- Opening Delimiter -

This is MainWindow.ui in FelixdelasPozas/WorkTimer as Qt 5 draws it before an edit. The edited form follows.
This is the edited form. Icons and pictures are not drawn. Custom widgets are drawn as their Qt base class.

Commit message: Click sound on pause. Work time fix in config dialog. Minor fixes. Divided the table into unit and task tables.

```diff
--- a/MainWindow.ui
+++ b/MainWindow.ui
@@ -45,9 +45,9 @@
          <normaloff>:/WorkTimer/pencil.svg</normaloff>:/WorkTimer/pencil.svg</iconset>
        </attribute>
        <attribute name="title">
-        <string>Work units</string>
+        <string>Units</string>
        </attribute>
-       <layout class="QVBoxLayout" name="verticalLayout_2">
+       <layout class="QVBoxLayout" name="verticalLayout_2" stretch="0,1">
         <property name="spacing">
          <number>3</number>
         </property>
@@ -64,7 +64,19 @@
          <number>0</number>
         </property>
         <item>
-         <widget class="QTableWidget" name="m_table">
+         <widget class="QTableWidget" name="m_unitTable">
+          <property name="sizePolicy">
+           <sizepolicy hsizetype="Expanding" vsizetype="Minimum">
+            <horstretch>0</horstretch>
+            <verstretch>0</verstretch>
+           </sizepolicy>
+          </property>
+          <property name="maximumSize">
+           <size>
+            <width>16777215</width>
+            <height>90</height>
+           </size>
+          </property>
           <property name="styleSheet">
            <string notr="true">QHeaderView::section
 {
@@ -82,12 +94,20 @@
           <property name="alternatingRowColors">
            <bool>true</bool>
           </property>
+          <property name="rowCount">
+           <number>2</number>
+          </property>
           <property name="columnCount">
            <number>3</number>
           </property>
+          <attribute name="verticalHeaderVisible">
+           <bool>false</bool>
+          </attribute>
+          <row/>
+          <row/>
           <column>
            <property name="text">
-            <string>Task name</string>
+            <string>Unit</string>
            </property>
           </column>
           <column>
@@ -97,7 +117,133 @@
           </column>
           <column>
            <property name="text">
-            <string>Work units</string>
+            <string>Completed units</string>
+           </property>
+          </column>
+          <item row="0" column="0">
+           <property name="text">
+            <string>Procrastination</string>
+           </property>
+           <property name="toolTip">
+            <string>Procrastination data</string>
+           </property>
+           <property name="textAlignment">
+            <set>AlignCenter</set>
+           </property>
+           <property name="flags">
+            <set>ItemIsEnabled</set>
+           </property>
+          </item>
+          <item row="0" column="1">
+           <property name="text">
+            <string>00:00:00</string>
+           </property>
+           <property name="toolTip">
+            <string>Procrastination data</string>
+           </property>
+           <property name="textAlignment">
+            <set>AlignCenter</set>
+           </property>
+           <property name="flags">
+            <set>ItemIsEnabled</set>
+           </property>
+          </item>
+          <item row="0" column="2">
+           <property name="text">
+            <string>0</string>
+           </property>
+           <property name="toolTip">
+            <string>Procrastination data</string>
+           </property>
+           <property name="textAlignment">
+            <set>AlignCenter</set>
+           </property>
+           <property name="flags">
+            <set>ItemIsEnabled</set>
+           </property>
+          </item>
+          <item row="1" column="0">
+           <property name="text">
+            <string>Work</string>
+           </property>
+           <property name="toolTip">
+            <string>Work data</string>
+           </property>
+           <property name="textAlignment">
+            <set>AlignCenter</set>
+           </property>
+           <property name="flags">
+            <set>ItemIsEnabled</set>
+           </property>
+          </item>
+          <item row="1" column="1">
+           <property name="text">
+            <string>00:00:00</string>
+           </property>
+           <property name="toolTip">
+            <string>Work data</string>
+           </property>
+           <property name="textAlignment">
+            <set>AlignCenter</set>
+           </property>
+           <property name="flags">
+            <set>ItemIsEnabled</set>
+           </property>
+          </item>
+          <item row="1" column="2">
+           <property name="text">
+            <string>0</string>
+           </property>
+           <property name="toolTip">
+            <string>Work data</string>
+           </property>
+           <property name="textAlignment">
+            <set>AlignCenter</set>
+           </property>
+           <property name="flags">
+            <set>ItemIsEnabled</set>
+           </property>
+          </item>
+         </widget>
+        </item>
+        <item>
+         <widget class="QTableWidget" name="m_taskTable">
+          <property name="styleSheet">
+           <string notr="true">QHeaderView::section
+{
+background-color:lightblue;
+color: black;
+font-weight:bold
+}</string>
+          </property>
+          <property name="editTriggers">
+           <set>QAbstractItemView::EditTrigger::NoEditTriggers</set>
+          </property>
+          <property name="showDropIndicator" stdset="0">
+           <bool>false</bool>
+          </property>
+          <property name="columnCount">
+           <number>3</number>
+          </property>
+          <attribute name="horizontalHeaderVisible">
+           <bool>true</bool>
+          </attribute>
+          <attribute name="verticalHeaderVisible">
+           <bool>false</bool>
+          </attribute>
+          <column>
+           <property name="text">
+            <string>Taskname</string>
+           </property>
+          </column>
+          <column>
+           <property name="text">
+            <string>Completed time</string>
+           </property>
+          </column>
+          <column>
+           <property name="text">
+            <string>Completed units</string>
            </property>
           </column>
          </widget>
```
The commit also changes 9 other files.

- Closing Delimiter -

Directions for this task. From the entries above, copy every line where the word "number" shows up.

Problem solution.
          <number>3</number>
          <number>0</number>
+           <number>2</number>
            <number>3</number>
+           <number>3</number>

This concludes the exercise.